The intelligence community is restarting work on both the classification review and the so-called damage assessment related to former President Donald Trump’s storage of classified materials at his Mar-a-Lago residence and resort, according to a statement of the Office of the Director of National Intelligence.
The ODNI had temporarily paused its work earlier this month after US District Judge Aileen Cannon issued an order that halted any use of the seized materials for the Justice Department’s criminal investigation.
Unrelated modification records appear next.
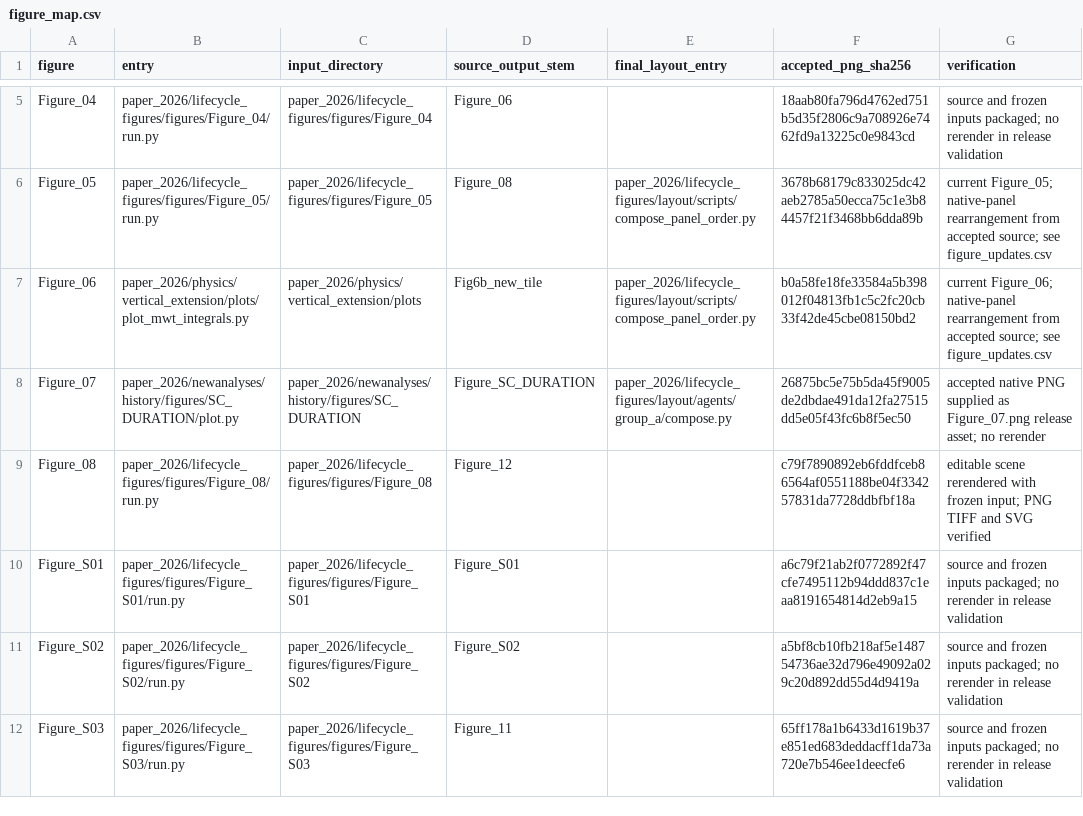
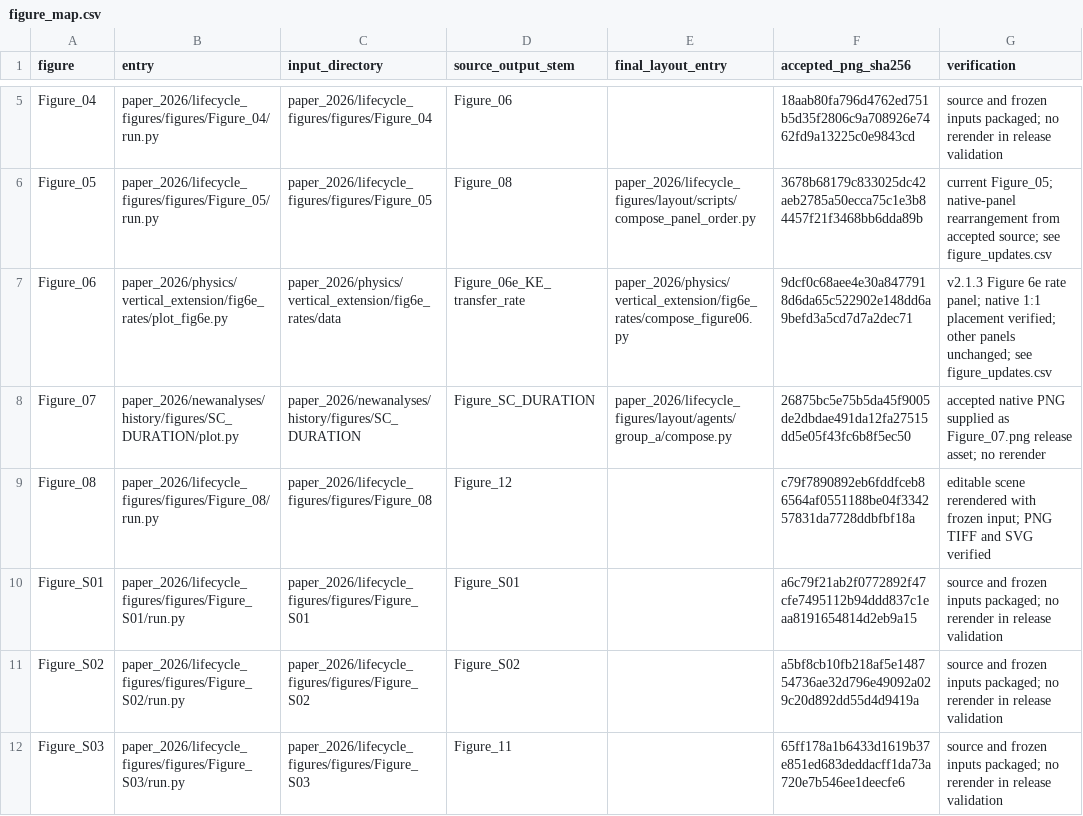
Before and after one commit to qq492947833/tc-near-peak-moisture, a CSV file: figure_map.csv, drawn as a sheet; only a part is shown, gaps mark what is left out.

```diff
--- a/figure_map.csv
+++ b/figure_map.csv
@@ -6,3 +6,3 @@ Figure_04,paper_2026/lifecycle_figures/figures/Figure_04/run.py,paper_2026/lifec
 Figure_05,paper_2026/lifecycle_figures/figures/Figure_05/run.py,paper_2026/lifecycle_figures/figures/Figure_05,Figure_08,paper_2026/lifecycle_figures/layout/scripts/compose_panel_order.py,3678b68179c833025dc42aeb2785a50ecca75c1e3b84457f21f3468bb6dda89b,current Figure_05; native-panel rearrangement from accepted source; see figure_updates.csv
-Figure_06,paper_2026/physics/vertical_extension/plots/plot_mwt_integrals.py,paper_2026/physics/vertical_extension/plots,Fig6b_new_tile,paper_2026/lifecycle_figures/layout/scripts/compose_panel_order.py,b0a58fe18fe33584a5b398012f04813fb1c5c2fc20cb33f42de45cbe08150bd2,current Figure_06; native-panel rearrangement from accepted source; see figure_updates.csv
+Figure_06,paper_2026/physics/vertical_extension/fig6e_rates/plot_fig6e.py,paper_2026/physics/vertical_extension/fig6e_rates/data,Figure_06e_KE_transfer_rate,paper_2026/physics/vertical_extension/fig6e_rates/compose_figure06.py,9dcf0c68aee4e30a8477918d6da65c522902e148dd6a9befd3a5cd7d7a2dec71,v2.1.3 Figure 6e rate panel; native 1:1 placement verified; other panels unchanged; see figure_updates.csv
 Figure_07,paper_2026/newanalyses/history/figures/SC_DURATION/plot.py,paper_2026/newanalyses/history/figures/SC_DURATION,Figure_SC_DURATION,paper_2026/lifecycle_figures/layout/agents/group_a/compose.py,26875bc5e75b5da45f9005de2dbdae491da12fa27515dd5e05f43fc6b8f5ec50,accepted native PNG supplied as Figure_07.png release asset; no rerender
```
Also changed, not shown: figure_updates.csv, 25 other files.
Although she said that the intelligence community’s assessment could continue, the DOJ maintained that the two efforts were inextricably intertwined and halting one halted the other.
An appeals court overturned key elements of Cannon’s original ruling earlier this week, allowing the Justice Department to continue looking at documents marked as classified that were seized from the Palm Beach property and allowing the intelligence community to resume its work.
“In consultation with the Department of Justice, ODNI is resuming the classification review of relevant materials and assessment of the potential risk to national security that would result from the disclosure of the relevant documents,” an ODNI spokesman said.
The damage assessment is a long-term analytic product that will study what the risk would be to US national security if the material stored at Mar-a-Lago were to be exposed. The classification review is designed to review each document to establish that its classification markings are current.
The emergency intervention by the three-judge panel of the 11th US Circuit Court of Appeals, two of whom were nominated by Trump, upended the trial judge’s order over those documents that had blocked federal investigators’ work and marked a strong rebuke of the Trump team’s attempt to suggest without evidence that materials were somehow declassified.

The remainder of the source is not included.